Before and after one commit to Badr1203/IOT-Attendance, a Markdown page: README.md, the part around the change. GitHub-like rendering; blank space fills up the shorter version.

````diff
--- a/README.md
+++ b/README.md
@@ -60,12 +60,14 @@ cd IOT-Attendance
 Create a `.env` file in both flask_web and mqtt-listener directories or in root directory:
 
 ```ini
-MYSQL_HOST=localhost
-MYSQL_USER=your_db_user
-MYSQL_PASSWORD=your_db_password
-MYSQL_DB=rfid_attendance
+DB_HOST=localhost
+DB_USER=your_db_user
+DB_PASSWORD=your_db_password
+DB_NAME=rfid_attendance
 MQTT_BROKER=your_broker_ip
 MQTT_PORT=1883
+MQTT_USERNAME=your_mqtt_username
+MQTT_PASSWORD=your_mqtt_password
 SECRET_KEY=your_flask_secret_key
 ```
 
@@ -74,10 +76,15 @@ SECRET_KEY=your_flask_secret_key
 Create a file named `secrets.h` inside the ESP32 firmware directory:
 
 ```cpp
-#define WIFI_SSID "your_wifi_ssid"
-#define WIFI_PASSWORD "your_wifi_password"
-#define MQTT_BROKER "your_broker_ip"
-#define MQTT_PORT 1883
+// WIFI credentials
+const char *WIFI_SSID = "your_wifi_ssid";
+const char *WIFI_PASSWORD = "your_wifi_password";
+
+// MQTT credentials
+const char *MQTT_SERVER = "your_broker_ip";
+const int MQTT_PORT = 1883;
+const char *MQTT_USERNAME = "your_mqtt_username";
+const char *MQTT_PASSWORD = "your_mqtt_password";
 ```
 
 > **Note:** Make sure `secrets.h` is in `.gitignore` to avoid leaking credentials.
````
────────
### Exercise goal
How many lines of the data above include the word "char"? Only that number should be returned.

### Solution for this problem
5